The Redemption of Timp Caves

My husband is a runner. He talks a lot about a marathon he did as a young teenager with almost no preparation and without any semblance of the proper equipment (the waffle print from his Payless shoes was imprinted on the bottom of his feet for months after).  His interest in running comes and goes in stages, but with no effort he can always pick it up again, no problem.

A few weeks ago, though, he made a big mistake.  After only a couple days of 1-2 mile jogs, he took off after work (remember, that means 1:00 in the morning) and got lost in an far away neighborhood.  By the time he figured out how to get home, he'd run a hard 13 miles.  Yes, that's right...after months of not running, he just tied up his shoes and completed a half-marathon.  We both were pretty impressed when he logged his distance that night.  The next morning, though, he felt was feeling the pain.

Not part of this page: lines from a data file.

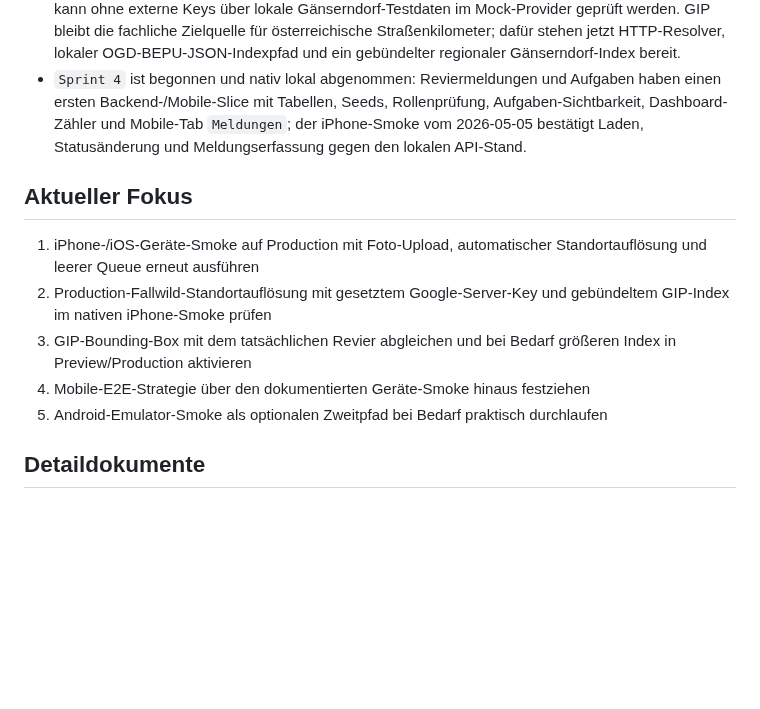
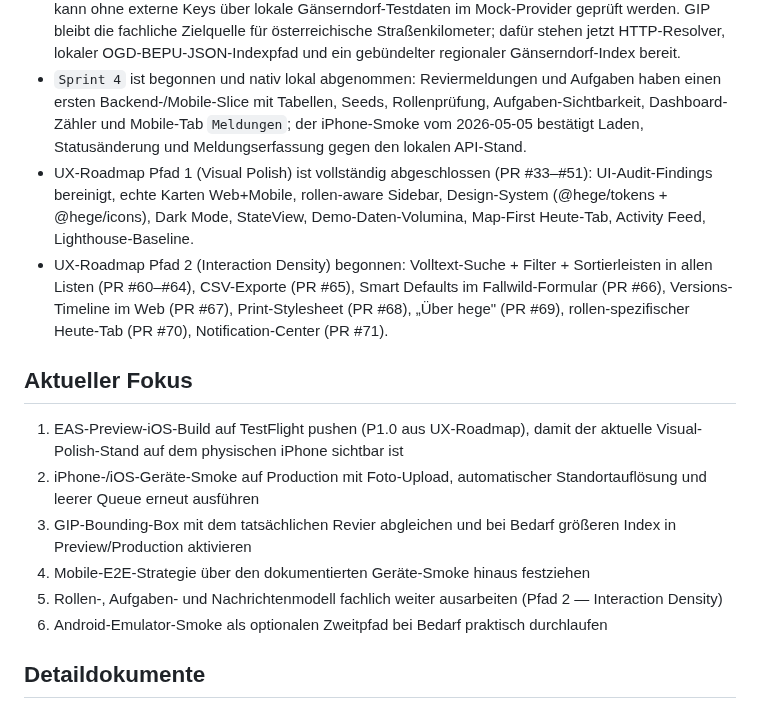
Before and after one commit to ostheimer/ferm, a Markdown page: ROADMAP.md, the part around the change. Drawn GitHub-style; blank space fills up the shorter version.

```diff
--- a/ROADMAP.md
+++ b/ROADMAP.md
@@ -10,14 +10,17 @@ Diese Datei ist der schlanke Einstiegspunkt im Repo-Root. Die vollstaendige Road
 - `Sprint 2` und `Sprint 3` sind weit fortgeschritten: Mobile Login, lokales Face-ID-/Touch-ID-Entsperren gespeicherter Sitzungen, Dashboard, Ansitz- und Fallwild-Formulare, Read-Slices, Offline-Queue v2, R2-Foto-Upload und Fallwild-Standort v1 stehen. Der iPhone-/iOS-Smoke vom 2026-04-26 bestätigt den Queue-v2-Fehlerpfad; ein direkter Production-Foto-Upload gegen `hege.app` ist verifiziert. Der Face-ID-Flow wurde am 2026-05-06 auf dem angeschlossenen iPhone bestätigt.
 - Karten/Standort sind begonnen: Fallwild nutzt serverseitige Standortauflösung, speichert Standort-/Straßenkilometer-Metadaten, ergänzt Adresse/Straße über Google Reverse Geocoding und kann ohne externe Keys über lokale Gänserndorf-Testdaten im Mock-Provider geprüft werden. GIP bleibt die fachliche Zielquelle für österreichische Straßenkilometer; dafür stehen jetzt HTTP-Resolver, lokaler OGD-BEPU-JSON-Indexpfad und ein gebündelter regionaler Gänserndorf-Index bereit.
 - `Sprint 4` ist begonnen und nativ lokal abgenommen: Reviermeldungen und Aufgaben haben einen ersten Backend-/Mobile-Slice mit Tabellen, Seeds, Rollenprüfung, Aufgaben-Sichtbarkeit, Dashboard-Zähler und Mobile-Tab `Meldungen`; der iPhone-Smoke vom 2026-05-05 bestätigt Laden, Statusänderung und Meldungserfassung gegen den lokalen API-Stand.
+- UX-Roadmap Pfad 1 (Visual Polish) ist vollständig abgeschlossen (PR #33–#51): UI-Audit-Findings bereinigt, echte Karten Web+Mobile, rollen-aware Sidebar, Design-System (@hege/tokens + @hege/icons), Dark Mode, StateView, Demo-Daten-Volumina, Map-First Heute-Tab, Activity Feed, Lighthouse-Baseline.
+- UX-Roadmap Pfad 2 (Interaction Density) begonnen: Volltext-Suche + Filter + Sortierleisten in allen Listen (PR #60–#64), CSV-Exporte (PR #65), Smart Defaults im Fallwild-Formular (PR #66), Versions-Timeline im Web (PR #67), Print-Stylesheet (PR #68), „Über hege" (PR #69), rollen-spezifischer Heute-Tab (PR #70), Notification-Center (PR #71).
 
 ## Aktueller Fokus
 
-1. iPhone-/iOS-Geräte-Smoke auf Production mit Foto-Upload, automatischer Standortauflösung und leerer Queue erneut ausführen
-2. Production-Fallwild-Standortauflösung mit gesetztem Google-Server-Key und gebündeltem GIP-Index im nativen iPhone-Smoke prüfen
+1. EAS-Preview-iOS-Build auf TestFlight pushen (P1.0 aus UX-Roadmap), damit der aktuelle Visual-Polish-Stand auf dem physischen iPhone sichtbar ist
+2. iPhone-/iOS-Geräte-Smoke auf Production mit Foto-Upload, automatischer Standortauflösung und leerer Queue erneut ausführen
 3. GIP-Bounding-Box mit dem tatsächlichen Revier abgleichen und bei Bedarf größeren Index in Preview/Production aktivieren
 4. Mobile-E2E-Strategie über den dokumentierten Geräte-Smoke hinaus festziehen
-5. Android-Emulator-Smoke als optionalen Zweitpfad bei Bedarf praktisch durchlaufen
+5. Rollen-, Aufgaben- und Nachrichtenmodell fachlich weiter ausarbeiten (Pfad 2 — Interaction Density)
+6. Android-Emulator-Smoke als optionalen Zweitpfad bei Bedarf praktisch durchlaufen
 
 ## Detaildokumente
 
```
Also changed, not shown: README.md (+18 -4 lines), TODO.md (+17 -17 lines).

As much as he enjoys running, he has learned over the years that pushing too hard or trying to go farther than he should will result in a mental block for weeks, or months, to come.  After dealing with the cramps and muscle aches, he starts being fearful of going back and hurting himself even more.  And even though he normally runs with great form and practices the way he should, he can easily talk himself out of going. Just as his muscle memory slips into a distance-runner's gait as soon as he puts on his shoes, his brain's muscle memory can keep him from pushing through it.

I've had similar experiences while hiking.  To be more specific, I had this experience my first time hiking up to the Timpanogos Caves.  It sounded like a fun way to spend an afternoon with B, who was 2 at the time, and my 8-yr-old nephew visiting from the flat Midwest.  I had no idea it was a 1.5-mile hike of switchbacks going straight up the mountain before you reached the entrance to the cave. Middle of July in Utah, I was 10 weeks pregnant, and B refused to walk pretty much the entire way.  It was a long, hot, unenjoyable day and I've never ever wanted to do that hike again.

Until last week, that is.  Our local homeschool network provided tickets on the cave's opening day to anyone who wanted to take the cave tour.  It happened to fall on B's 8th birthday and sounded like a fantastic way to spend the day.  On one hand I completely was not looking forward to it, and on the other hand really wanted to have that experience with him.  I gave myself a month to push through the harsh memories and resolve myself to doing it.  The day finally came...and the babies decided to be sick...

In the end, my husband took B & P and they had a really great time.  He was willing to stay home, but it was a cold and rainy day, with the possibility of snow up at the caves and I didn't see how that experience would in any way be successful in erasing my brain's belief that the hike up is horrendous and awful.

I'm glad they had fun, but the Timpanogos Cave trail will have to wait for it's redemption to come from me on another day.